FLOMATON, Ala. (BP)–For many Southern Baptists involved in disaster relief, the importance of supporting the Cooperative Program and associational missions comes to life in fresh new ways.
Jeff Howard, pastor of the Little Escambia Baptist Church in Flomaton, Ala., said his congregation gained a new appreciation for the Cooperative Program in the wake of Hurricane Ivan last September which savaged Alabama much more than this July’s Hurricane Dennis.
“Our congregation last year saw the mobilization of volunteers after Ivan, realizing 90 percent of the help people received was from Southern Baptists -– every bit of that supported through the Cooperative Program and disaster relief,” Howard said. “It was an eye-opener for our people to see that we send all this money and now we see in a very practical way just what this ministry means to people in a time of crisis.”
The Little Escambia church served as a staging area for disaster relief operations in the days following Hurricane Dennis’ July 10 onslaught.
Pat Andrews, director of missions for the Escambia Baptist Association, said the influx of Southern Baptists for the Ivan relief effort inspired the county’s churches to form their own disaster relief ministry.
“We’ve started our own disaster relief team,” Andrews said. “We’ve got a big 14-foot trailer, nine chainsaws and about 83 people trained.
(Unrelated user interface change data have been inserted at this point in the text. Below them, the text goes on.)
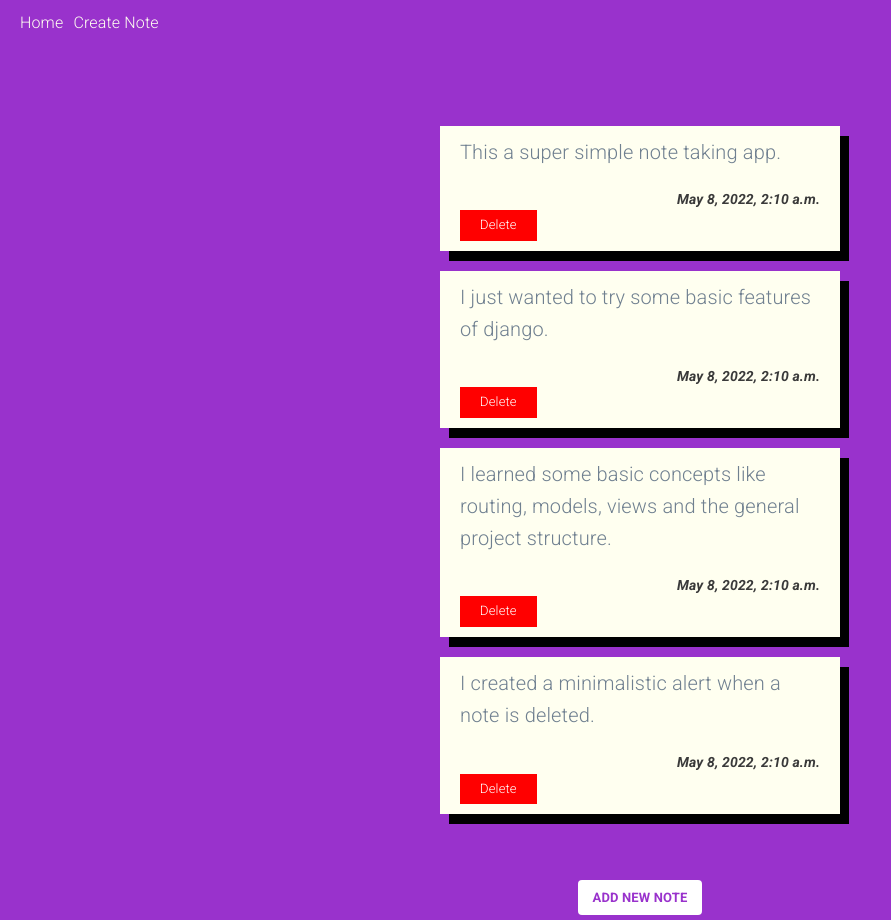
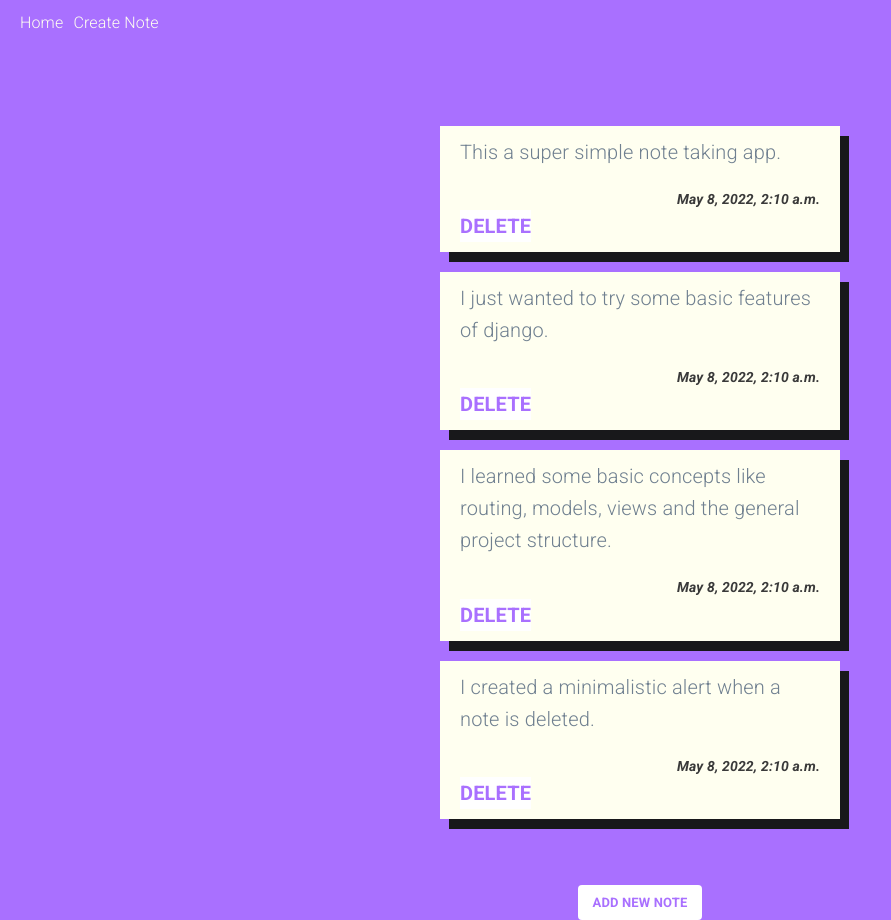
Before and after one commit to andreaevolo/django-note-taking-app, a Django app: page / in a window 1280 px wide. Shown: the whole page, without its empty margins (0-891 px from the left). Run offline with Django 4.2, Linux system fonts and the light colour scheme; data comes from the database, SQL or seed files in the repository.

Commit message:
create css vars for colors

```diff
--- a/notes/static/notes/main.css
+++ b/notes/static/notes/main.css
@@ -1,6 +1,12 @@
+:root {
+    --primary-color: #a970ff;
+    --secondary--color: #18181b;
+    /*#18181b*/
+}
+
 html,
 body {
-    background-color: darkorchid;
+    background-color: var(--primary-color);
     color: white;
     height: auto;
     margin: 0;
@@ -41,10 +47,10 @@ nav ul {
 }
 
 #notes__form {
-    color: #000000;
+    color: var(--secondary--color);
     background-color: ivory;
     padding: 2rem 5rem;
-    box-shadow: 9px 10px 0px 0px #000000;
+    box-shadow: 9px 10px 0px 0px var(--secondary--color);
 }
 
 .note {
@@ -58,7 +64,7 @@ nav ul {
     background-color: ivory;
     color: slategrey;
     padding: 1rem 2rem;
-    box-shadow: 9px 10px 0px 0px #000000;
+    box-shadow: 9px 10px 0px 0px var(--secondary--color);
     margin: 1rem 1.5rem;
     display: flex;
     flex-direction: column;
@@ -68,7 +74,7 @@ nav ul {
 }
 
 .note:hover {
-    box-shadow: 0px 0px 0px 0px #000000;
+    box-shadow: 0px 0px 0px 0px var(--secondary--color);
     transform: scale(1.1);
 }
 
@@ -82,11 +88,12 @@ nav ul {
 }
 
 .note .delete {
-    color: white;
+    color: var(--primary-color);
+    font-weight: bold;
     cursor: pointer;
-    background-color: red;
-    padding: 0.5rem 2rem;
-    font-size: 1.3rem;
+    background-color: rgb(255, 255, 255);
+    font-size: 2rem;
+    text-transform: uppercase;
 }
 
 .note .delete:hover {
@@ -98,7 +105,7 @@ nav ul {
     right: 2%;
     bottom: 5%;
     background-color: white;
-    color: #000000;
+    color: var(--secondary--color);
 }
 
 .alert p {
@@ -108,7 +115,7 @@ nav ul {
 
 .button--custom {
     background-color: white;
-    color: darkorchid;
+    color: var(--primary-color);
     border-radius: 4px;
     padding: 1rem 1.5rem;
     font-weight: bold;
@@ -120,7 +127,7 @@ nav ul {
 
 .button--custom:hover {
     width: 12rem;
-    background: darkorchid;
+    background: var(--primary-color);
     border: 1px solid white;
     color: white;
 }
```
A lot of our team responded immediately by helping their neighbors with fallen trees and other tasks.”
Dewey Bondurant Jr., a member of the First Baptist Church in Flomaton, Ala., and mayor of the town, admitted his own thinking about missions giving was transformed by a recent trip to Banda Aceh, Indonesia.
He accompanied a team from Hillcrest Baptist Church in Pensacola, Fla., to help with relief efforts related to last December’s catastrophic Indian Ocean tsunami.
“I talked with a lot of [career] missionaries over there and am more supportive of the Cooperative Program than I ever have been,” Bondurant said. “I know where those dollars go. I used to not feel that strongly about the CP, but I sure have a different outlook now.”
Southern Baptists who wonder if their contributions through the Cooperative Program really have an impact should visit a site of disaster relief operations, suggested Bob Oldham, a spokesman for Oklahoma Baptist Men and a member of the Hodgen Baptist Church in Heavener, Okla.
“I think people who have questions about the Cooperative Program need to come and see this in action,” said Oldham, referring to the site at First Baptist Church in Atmore, Ala., where Oklahoma Baptist volunteers prepared and gave hot food to area residents affected by hurricane-caused power outages.
Southern Baptist Convention President Bobby Welch echoed a similar sentiment: “If you want to see Cooperative Program money jumping up and down and doing good for the glory of God and the sake of souls, look around in one of these areas. This equipment and ministry here is provided by Cooperative Program money.”
Rick Lance, executive director of the Alabama Baptist State Board of Missions, said he regularly urges his professional staff -– known as state missionaries –- to promote both giving through the Cooperative Program and associational missions.
“We see directors of missions as colleagues in Great Commission ministries,” Lance noted. “If we expect associational leaders to promote the CP, I think we need to regularly affirm the importance of gifts to associational missions as well.”
Keith Hinson is state missionary in communications services with the Alabama Baptist State Board of Missions.